The Philippines is offering to share its experience in protecting migrant workers’ rights and curbing illegal recruitment and human trafficking with European countries facing similar problems, Vice President Jejomar C. Binay said.

The Vice President said he had the chance to meet with European Commission (EC) Home Affairs Commissioner Cecilia Malmstrom during the 7th European Development Days (EDD) in Brussels, Belgium and discussed the government’s efforts at curbing the incidence of illegal recruitment and human trafficking.

“I informed the commissioner that we have ratified the ILO (International Labour Organization) convention concerning decent work for domestic workers, and pointed out our efforts to protect our OFWs and address the social costs of migration,” he said.

“I told the commissioner that as a result of these efforts we have developed perhaps the most advanced infrastructure for protecting our nationals abroad,” he added.

Binay is the Chairman Emeritus of the Inter-Agency Council Against Trafficking (IACAT) and Chairman of the Presidential Taskforce Against Illegal Recruitment (PTFAIR).

He said the Malmstrom agreed that the European Union (EU), which has its own problems in human trafficking, could learn a lot from the Philippines in terms of managing migration and combating human trafficking and illegal recruitment.

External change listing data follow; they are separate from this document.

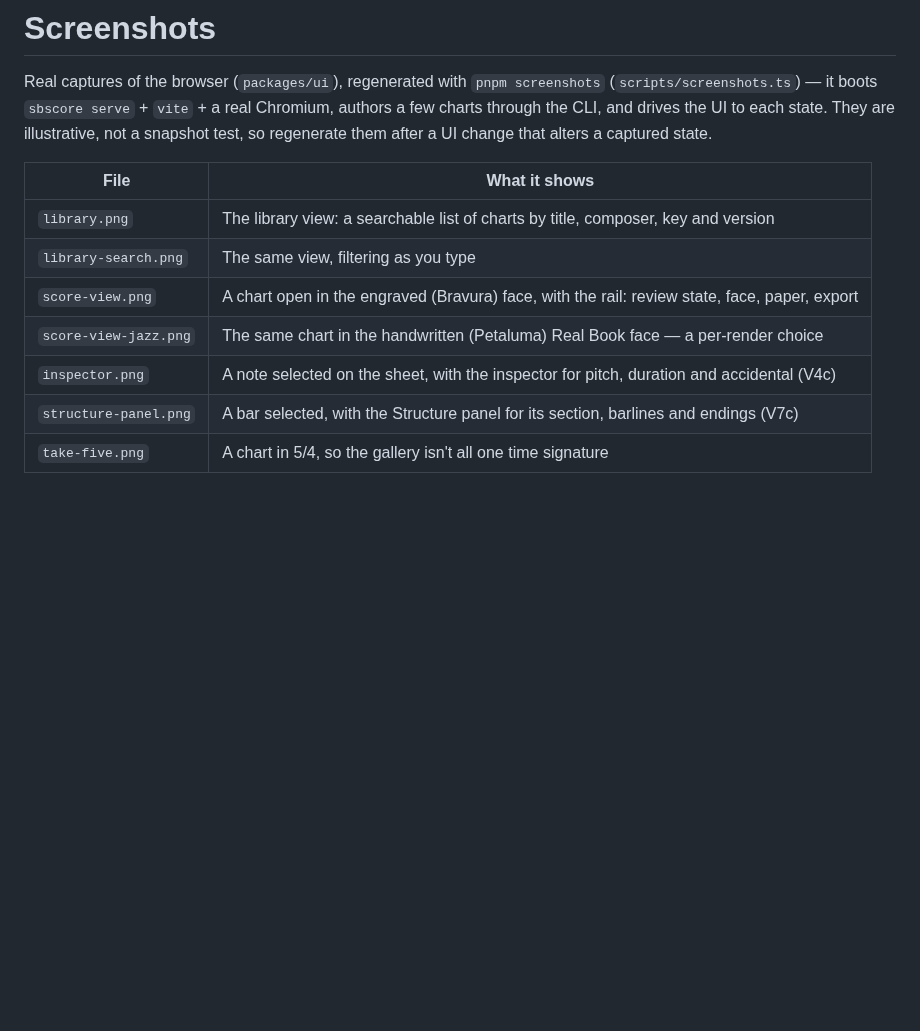
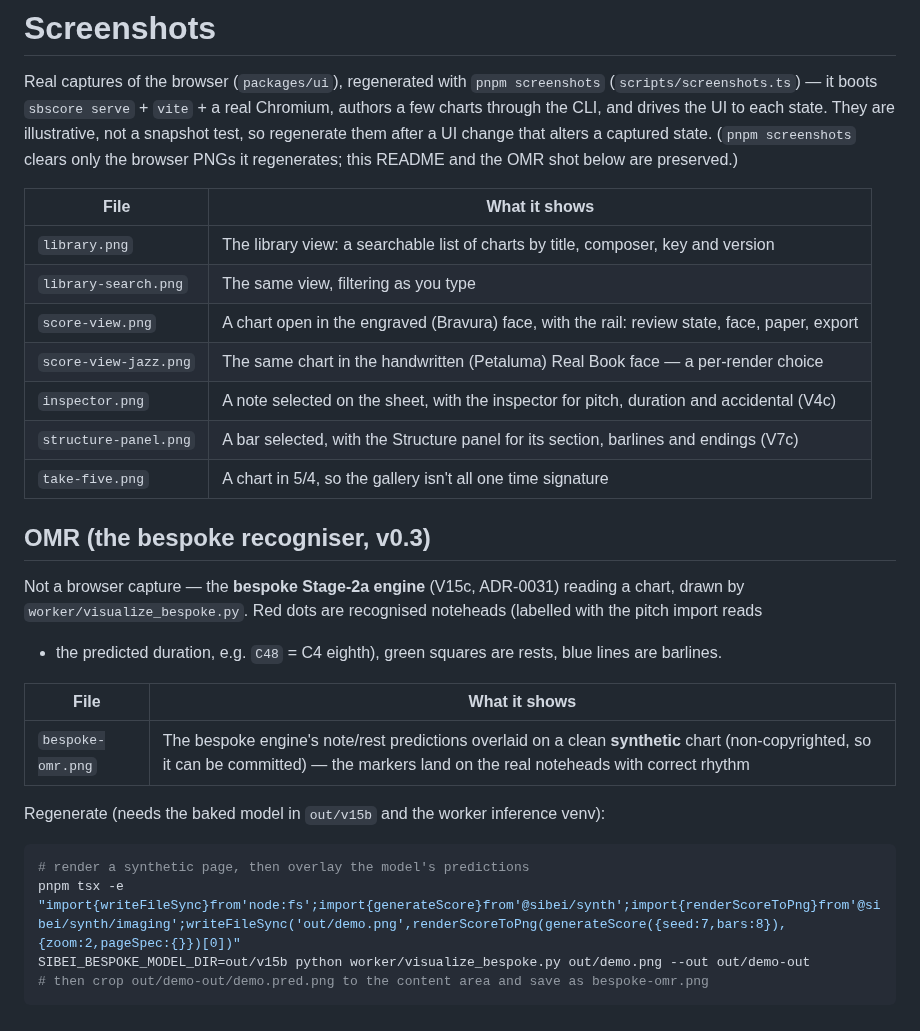
Before and after one commit to leejianrong/sibei-score, a Markdown page: screenshots/README.md, the part around the change. GitHub-like rendering; blank space fills up the shorter version.

````diff
--- a/screenshots/README.md
+++ b/screenshots/README.md
@@ -3,7 +3,8 @@
 Real captures of the browser (`packages/ui`), regenerated with `pnpm screenshots`
 (`scripts/screenshots.ts`) — it boots `sbscore serve` + `vite` + a real Chromium, authors a few
 charts through the CLI, and drives the UI to each state. They are illustrative, not a snapshot
-test, so regenerate them after a UI change that alters a captured state.
+test, so regenerate them after a UI change that alters a captured state. (`pnpm screenshots` clears
+only the browser PNGs it regenerates; this README and the OMR shot below are preserved.)
 
 | File | What it shows |
 |---|---|
@@ -14,3 +15,22 @@ test, so regenerate them after a UI change that alters a captured state.
 | `inspector.png` | A note selected on the sheet, with the inspector for pitch, duration and accidental (V4c) |
 | `structure-panel.png` | A bar selected, with the Structure panel for its section, barlines and endings (V7c) |
 | `take-five.png` | A chart in 5/4, so the gallery isn't all one time signature |
+
+## OMR (the bespoke recogniser, v0.3)
+
+Not a browser capture — the **bespoke Stage-2a engine** (V15c, ADR-0031) reading a chart, drawn by
+`worker/visualize_bespoke.py`. Red dots are recognised noteheads (labelled with the pitch import reads
++ the predicted duration, e.g. `C48` = C4 eighth), green squares are rests, blue lines are barlines.
+
+| File | What it shows |
+|---|---|
+| `bespoke-omr.png` | The bespoke engine's note/rest predictions overlaid on a clean **synthetic** chart (non-copyrighted, so it can be committed) — the markers land on the real noteheads with correct rhythm |
+
+Regenerate (needs the baked model in `out/v15b` and the worker inference venv):
+
+```sh
+# render a synthetic page, then overlay the model's predictions
+pnpm tsx -e "import{writeFileSync}from'node:fs';import{generateScore}from'@sibei/synth';import{renderScoreToPng}from'@sibei/synth/imaging';writeFileSync('out/demo.png',renderScoreToPng(generateScore({seed:7,bars:8}),{zoom:2,pageSpec:{}})[0])"
+SIBEI_BESPOKE_MODEL_DIR=out/v15b python worker/visualize_bespoke.py out/demo.png --out out/demo-out
+# then crop out/demo-out/demo.pred.png to the content area and save as bespoke-omr.png
+```
````
Also changed, not shown: AGENTS.md (+4 -1 lines), README.md (+25 -10 lines), docs/omr-pipeline.md (added, +123 -0 lines), screenshots/bespoke-omr.png (added), 1 other file.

Eight countries in Europe have been listed in Tier 2 category in the 2012 Global Trafficking in Persons Report of the United States Department of State. Twenty-seven were classified in Tier 1. Cyprus was the lone member in Tier 2 Watch List.

The Philippines was classified in the Tier 2 category in the same report.

The annual report of the U.S State Department classifies countries into tiers depending on their compliance to the U.S. Trafficking in Persons Protection Act, with countries in Tier 1 as fully compliant and those in Tier 3 as non-compliant.

The IACAT recently scored its landmark 100th person convicted for human trafficking since the enactment of the Anti-Trafficking in Persons Act of 2003.

Binay said that for 2012 alone, the IACAT has been able to secure convictions for 28 persons in 17 human trafficking cases.